One thing I have been doing is sorting through the old journal files. Funny thing, the past. The sense of it I’ve been carrying around with me doesn’t seem to match up with the documentation. Stories I’ve been telling for the past few years, upon close inspection, appear to be significantly edited versions of what “really” happened, assuming the journal entries are closer to the truth of things. I’m not sure what to make of this. After all, we register an experience on a few levels at most, filtering everything through a mesh of conditioning, tangled thoughts and twisted expectations. Considering the teeny tiny attention spans most of us make use of, it’s no wonder it can take years to fully make sense of a single experience, to deeply understand even the briefest of openings to the majesty, the wonder of a given moment.

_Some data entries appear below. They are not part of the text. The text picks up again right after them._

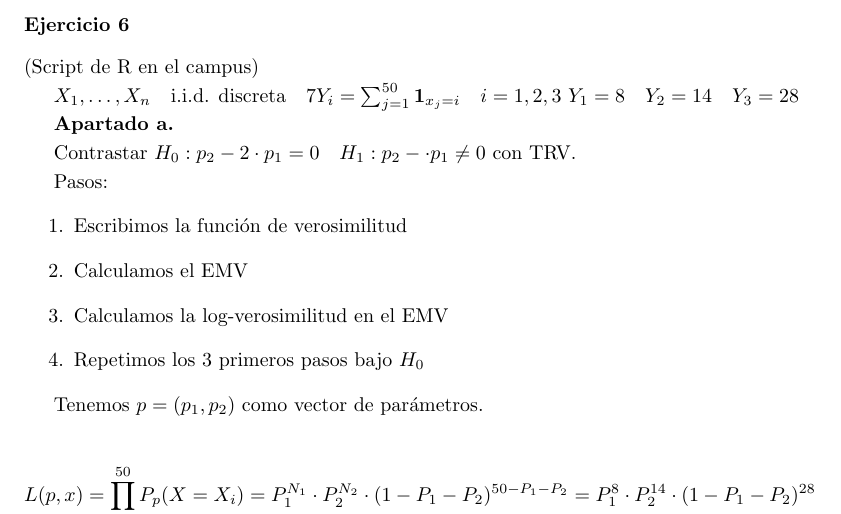
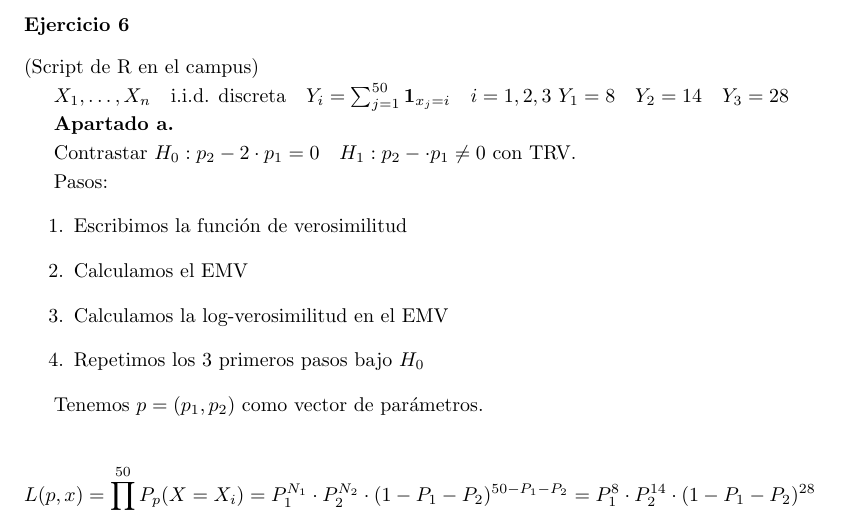
Before and after one commit to xXaceitunaXx/Apuntes-INdat, a LaTeX document (TercerCurso/INFE2/Tema1/Apuntes/main.tex, which reads TercerCurso/INFE2/Tema1/Apuntes/src/inferencia_verosimil.tex): part of page 32 of 39, cut so that both start at the same text. Compiled offline with pdfLaTeX.

Commit message:
SNEAKY 7

```diff
--- a/TercerCurso/INFE2/Tema1/Apuntes/src/inferencia_verosimil.tex
+++ b/TercerCurso/INFE2/Tema1/Apuntes/src/inferencia_verosimil.tex
@@ -908,7 +908,7 @@ Siempre es mejor aproximación el test de razón de verosimilitud, especialmente
 (Script de R en el campus)
 
 \(
-X_1,\dots,X_n \quad \text{i.i.d. discreta} \quad 7
+X_1,\dots,X_n \quad \text{i.i.d. discreta} \quad
 Y_i=\sum_{j=1}^{50} \mathbf{1}_{x_j=i} \quad i=1,2,3
 \)
 \(
```
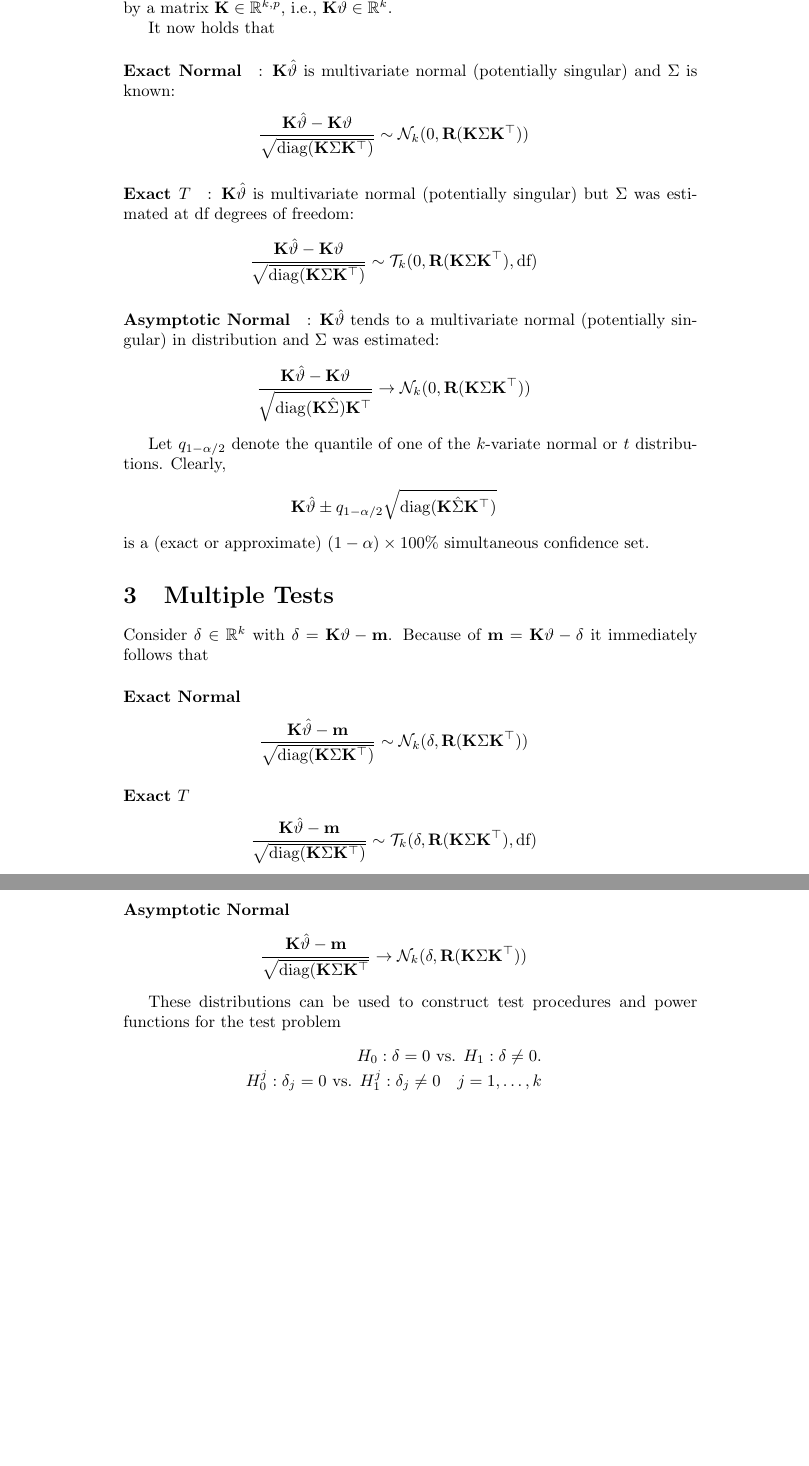
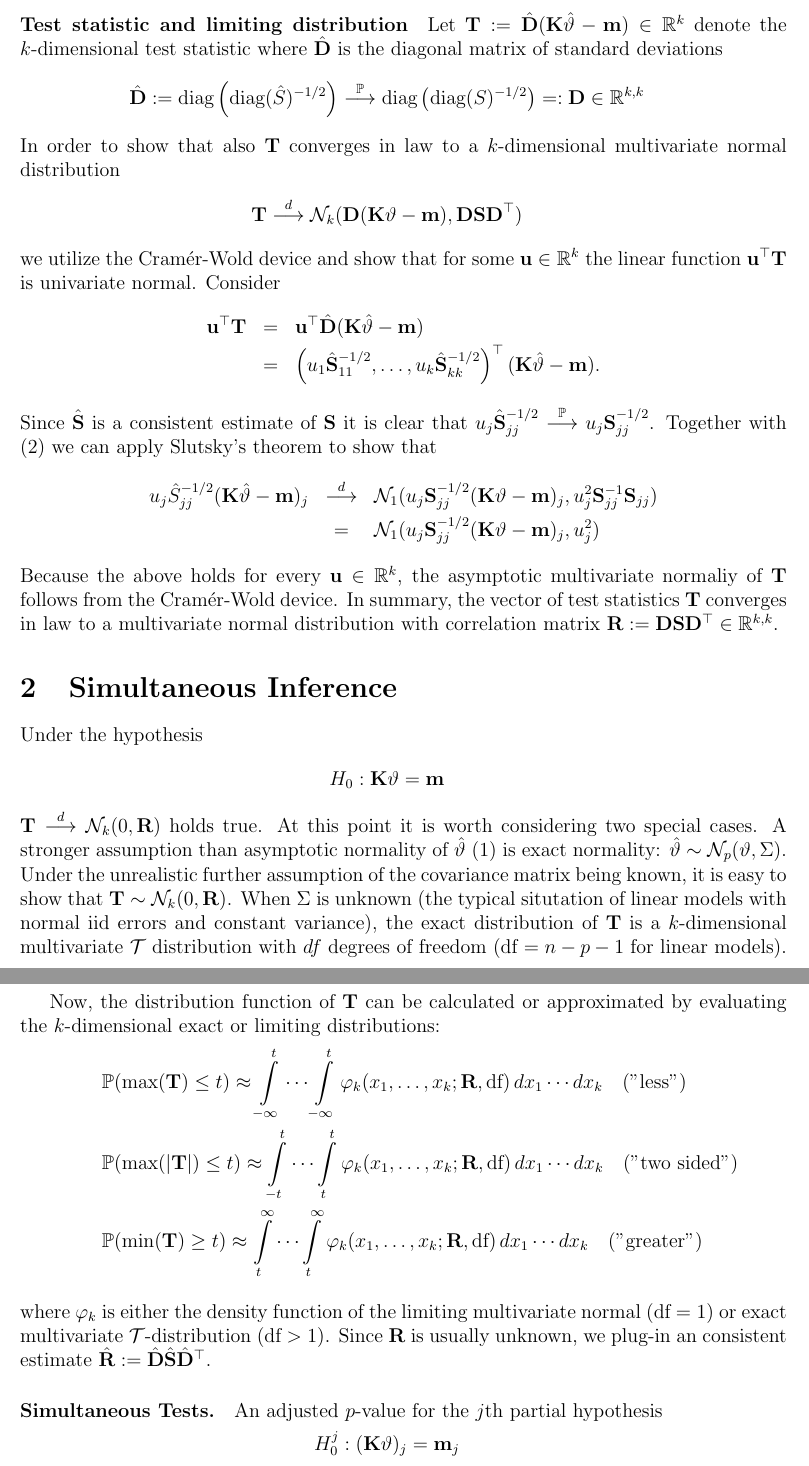
Before and after one commit to r-forge/multcomp, a LaTeX document (trunk/multcomp/inst/paper/gpsi.tex, which reads trunk/multcomp/inst/paper/header.tex): two parts of pages 2 and 3 of 3 before the commit and two parts of pages 2 and 3 of 4 after it, joined at a grey line, cut at the place of the change, the shorter picture padded with empty space. Compiled offline with pdfLaTeX.

Commit message:
new theory
git-svn-id: svn://svn.r-forge.r-project.org/svnroot/multcomp@144 edb9625f-4e0d-4859-8d74-9fd3b1da38cb

```diff
--- a/trunk/multcomp/inst/paper/gpsi.tex
+++ b/trunk/multcomp/inst/paper/gpsi.tex
@@ -1,8 +1,9 @@
 
-\documentclass{article}
+\documentclass[12pt]{article}
+\usepackage{a4wide}
 \input{header}
 
-\title{Generalized Parametric Simultaneous Inference}
+\title{Generalized Simultaneous Inference \\ in Parametric Models}
 \author{Torsten Hothorn, Frank Bretz, Peter Westfall}
 
 \begin{document}
@@ -36,2 +51,7 @@ are as follows
 \end{eqnarray*}
 
+\paragraph{Test statistic and limiting distribution}
+
+Let $\T := \hat{\D} (\K \hat{\vartheta} - \m) \in \R^k$ denote
+the $k$-dimensional test statistic where $\hat{\D}$ is the diagonal
+matrix of standard deviations
@@ -40,3 +58,66 @@ at $\df$ degrees of freedom:
 \begin{eqnarray*}
-\frac{\hat{\vartheta} - \vartheta}{\sqrt{\diag(\Sigma)}} \sim
-    \T_p(0, \Cor(\hat{\Sigma}), \df)
+\hat{\D} := \text{diag}\left(\text{diag}(\hat{S})^{-1/2}\right) \cP
+\text{diag}\left(\text{diag}(S)^{-1/2}\right) =: \D \in \R^{k,k}
+\end{eqnarray*}
+In order to show that also $\T$ converges in law to a $k$-dimensional multivariate
+normal distribution
+\begin{eqnarray*}
+\T \cL \N_k(\D(\K \vartheta - \m), \D \S \D^\top)
+\end{eqnarray*}
+we utilize the Cram{\'e}r-Wold device and show that for some $\u \in \R^k$
+the linear function $\u^\top \T$ is univariate normal. Consider
+\begin{eqnarray*}
+\u^\top \T & = & \u^\top \hat{\D} (\K \hat{\vartheta} - \m) \\
+& = & \left(u_1 \hat{\S}_{11}^{-1/2}, \dots, u_k \hat{\S}_{kk}^{-1/2}\right)^\top(\K \hat{\vartheta} - \m).
+\end{eqnarray*}
+Since $\hat{\S}$ is a consistent estimate of $\S$ it
+is clear that $u_j \hat{\S}_{jj}^{-1/2} \cP u_j \S_{jj}^{-1/2}$.
+Together with (\ref{dist_f}) we can apply Slutsky's theorem to show that
+\begin{eqnarray*}
+u_j \hat{S}_{jj}^{-1/2} (\K \hat{\vartheta} - \m)_j & \cL &
+\N_1(u_j \S_{jj}^{-1/2} (\K \vartheta - \m)_j, u_j^2 \S_{jj}^{-1} \S_{jj}) \\
+& = & \N_1(u_j \S_{jj}^{-1/2} (\K \vartheta - \m)_j, u_j^2)
+\end{eqnarray*}
+Because the above holds for every $\u \in \R^k$, the asymptotic multivariate
+normaliy of $\T$ follows from the Cram{\'e}r-Wold device. In summary,
+the vector of test statistics $\T$ converges in law to a multivariate
+normal distribution with correlation matrix $\Cor := \D \S \D^\top \in \R^{k,k}$.
+
+\section{Simultaneous Inference}
+
+Under the hypothesis
+\begin{eqnarray*}
+H_0: \K \vartheta = \m
+\end{eqnarray*}
+$\T \cL \N_k(0, \Cor)$ holds true. At this point it is worth
+considering two special cases. A stronger assumption than asymptotic normality
+of $\hat{\vartheta}$ (\ref{normality}) is exact normality:
+$\hat{\vartheta} \sim \N_p(\vartheta, \Sigma)$. Under the unrealistic
+further assumption of the covariance matrix being known, it
+is easy to show that $\T \sim \N_k(0, \Cor)$.
+When $\Sigma$ is unknown (the typical situtation of linear models
+with normal iid errors and constant variance), the
+exact distribution of $\T$ is a $k$-dimensional multivariate $\mathcal{T}$
+distribution with $df$ degrees of freedom (df $ = n - p - 1$ for linear models).
+
+Now, the distribution function of $\T$ can be calculated or approximated
+by evaluating the $k$-dimensional exact or limiting distributions:
+\begin{eqnarray*}
+& & \Prob(\max(\T) \le t)  \approx \int\limits_{-\infty}^t \cdots \int\limits_{-\infty}^t
+\varphi_k(x_1, \dots, x_k; \Cor, \text{df}) \, dx_1 \cdots dx_k \quad \text{("less")}\\
+& & \Prob(\max(|\T|) \le t)  \approx  \int\limits_{-t}^t \cdots \int\limits_{t}^t
+\varphi_k(x_1, \dots, x_k; \Cor, \text{df}) \, dx_1 \cdots dx_k \quad \text{("two sided")}\\
+& & \Prob(\min(\T) \ge t) \approx  \int\limits_{t}^\infty \cdots \int\limits_{t}^\infty
+\varphi_k(x_1, \dots, x_k; \Cor, \text{df}) \, dx_1 \cdots dx_k \quad \text{("greater")}\\
+\end{eqnarray*}
+where $\varphi_k$ is either the density function of the limiting multivariate
+normal (df $ = 1$) or exact multivariate $\mathcal{T}$-distribution (df $ > 1$).
+Since $\Cor$ is usually unknown, we plug-in an consistent estimate
+$\hat{\Cor} := \hat{\D} \hat{\S} \hat{\D}^\top$.
+
+\paragraph{Simultaneous Tests.}
+
+An adjusted $p$-value for the $j$th partial hypothesis
+\begin{eqnarray*}
+H_0^j: (\K \vartheta)_j = \m_j
+\end{eqnarray*}
@@ -54,60 +136,0 @@ and $\Sigma$ was estimated:
-Consider some linear functions of the true parameter vector $\vartheta \in \R^p$
-described by a matrix $\K \in \R^{k,p}$, i.e., $\K \vartheta \in \R^k$.
-
-It now holds that
-
-\paragraph{Exact Normal}: $\K \hat{\vartheta}$ is multivariate normal (potentially singular)
-and $\Sigma$ is known:
-\begin{eqnarray*}
-\frac{\K \hat{\vartheta} - \K \vartheta}{\sqrt{\diag(\K \Sigma \K^\top)}} \sim \N_k(0, \Cor(\K \Sigma \K^\top))
-\end{eqnarray*}
-
-\paragraph{Exact $T$}: $\K \hat{\vartheta}$ is multivariate normal (potentially singular)
-but $\Sigma$ was estimated at $\df$ degrees of freedom:
-\begin{eqnarray*}
-\frac{\K \hat{\vartheta} - \K \vartheta}{\sqrt{\diag(\K \Sigma \K^\top)}} \sim
-    \T_k(0, \Cor(\K \Sigma \K^\top), \df)
-\end{eqnarray*}
-
-\paragraph{Asymptotic Normal}: $\K \hat{\vartheta}$ tends
-to a multivariate normal (potentially singular) in distribution and $\Sigma$ was estimated:
-\begin{eqnarray*}
-\frac{\K \hat{\vartheta} - \K \vartheta}{\sqrt{\diag(\K \hat{\Sigma}) \K^\top}} \rightarrow
-    \N_k(0, \Cor(\K \Sigma \K^\top))
-\end{eqnarray*}
-
-Let $q_{1 - \alpha/2}$ denote the quantile of one of the $k$-variate normal or
-$t$ distributions. Clearly,
-\begin{eqnarray*}
-\K \hat{\vartheta} \pm q_{1 - \alpha/2} \sqrt{\diag(\K \hat{\Sigma} \K^\top)}
-\end{eqnarray*}
-is a (exact or approximate) $(1 - \alpha) \times 100\%$ simultaneous confidence set.
-
-\section{Multiple Tests}
-
-Consider $\delta \in \R^k$ with $\delta = \K \vartheta - \m$. Because
-of $\m = \K \vartheta - \delta$ it immediately
-follows that
-\paragraph{Exact Normal}
-\begin{eqnarray*}
-\frac{\K \hat{\vartheta} - \m}{\sqrt{\diag(\K \Sigma \K^\top)}} \sim \N_k(\delta, \Cor(\K \Sigma \K^\top))
-\end{eqnarray*}
-
-\paragraph{Exact $T$}
-\begin{eqnarray*}
-\frac{\K \hat{\vartheta} - \m}{\sqrt{\diag(\K \Sigma \K^\top)}} \sim
-    \T_k(\delta, \Cor(\K \Sigma \K^\top), \df)
-\end{eqnarray*}
-
-\paragraph{Asymptotic Normal}
-\begin{eqnarray*}
-\frac{\K \hat{\vartheta} - \m}{\sqrt{\diag(\K \Sigma \K^\top}} \rightarrow
-    \N_k(\delta, \Cor(\K \Sigma \K^\top))
-\end{eqnarray*}
-
-These distributions can be used to construct test procedures and power
-functions for the test problem
-\begin{eqnarray*}
-H_0: \delta = 0 \text{ vs. } H_1: \delta \neq 0. \\
-H_0^j: \delta_j = 0 \text{ vs. } H_1^j: \delta_j \neq 0 \quad j = 1, \dots, k
-\end{eqnarray*}
--- a/trunk/multcomp/inst/paper/header.tex
+++ b/trunk/multcomp/inst/paper/header.tex
@@ -1,5 +1,5 @@
 
-
+\usepackage{a4wide}
 \usepackage{amsfonts}
 \usepackage{amstext}
 \usepackage{amsmath}
@@ -9,15 +9,22 @@
 \newcommand{\Cor}{\mathbf{R}}
 \newcommand{\K}{\mathbf{K}}
 \newcommand{\m}{\mathbf{m}}
+\renewcommand{\u}{\mathbf{u}}
+\renewcommand{\S}{\mathbf{S}}
+\newcommand{\D}{\mathbf{D}}
 \newcommand{\R}{\mathbb{R} }
 \newcommand{\C}{\mathbf{C}}
 \newcommand{\E}{\mathbb{E}}
 \newcommand{\V}{\mathbb{V}}
 \newcommand{\N}{\mathcal{N}}
-\newcommand{\T}{\mathcal{T}}
+\newcommand{\T}{\mathbf{T}}
+\renewcommand{\t}{\mathbf{t}}
 \newcommand{\F}{\mathcal{F}}
 \newcommand{\M}{\mathcal{M}}
 \newcommand{\abs}{\text{abs}}
 \newcommand{\diag}{\text{diag}}
 \newcommand{\df}{\text{df}}
 \newcommand{\Rg}{\text{Rank}}
+\newcommand{\Prob}{\mathbb{P}}
+\newcommand{\cL}{\stackrel{d}{\longrightarrow}}
+\newcommand{\cP}{\stackrel{\mathbb{P}}{\longrightarrow}}
```
Also changed, not shown: trunk/multcomp/inst/paper/gpsi.tex (93 more changed lines).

A few minutes ago, I concluded my trip down memory lane, arriving back at September, 2007. I am struck with how non-linear my past seems, as I sense it from the vantage point of today, right now, as it swirls and bubbles up through the portals of memory and dreams. The dramas and concerns that preoccupied me even a month or two ago, seem no closer to hand nor further away than the smell of Grandma’s kitchen, or the countless nightmares and longings of my youth. And so it will soon be with all this rain, and the worries about my knee, and the bumpy roads and muddy water. Soon the floodwaters will recede, and all will flow back into the mix, into the bubbling swirl of moments forgotten, where the past is churned together with the sound of pigs being slaughtered and the smell of burning plastic and the hollow pangs of hope and despair. A gurgling, sputtering ocean that spits its spindrift toward the sky, where the stars broadcast their secrets through the ether, and where revelation awaits, full of grace, for an open ear…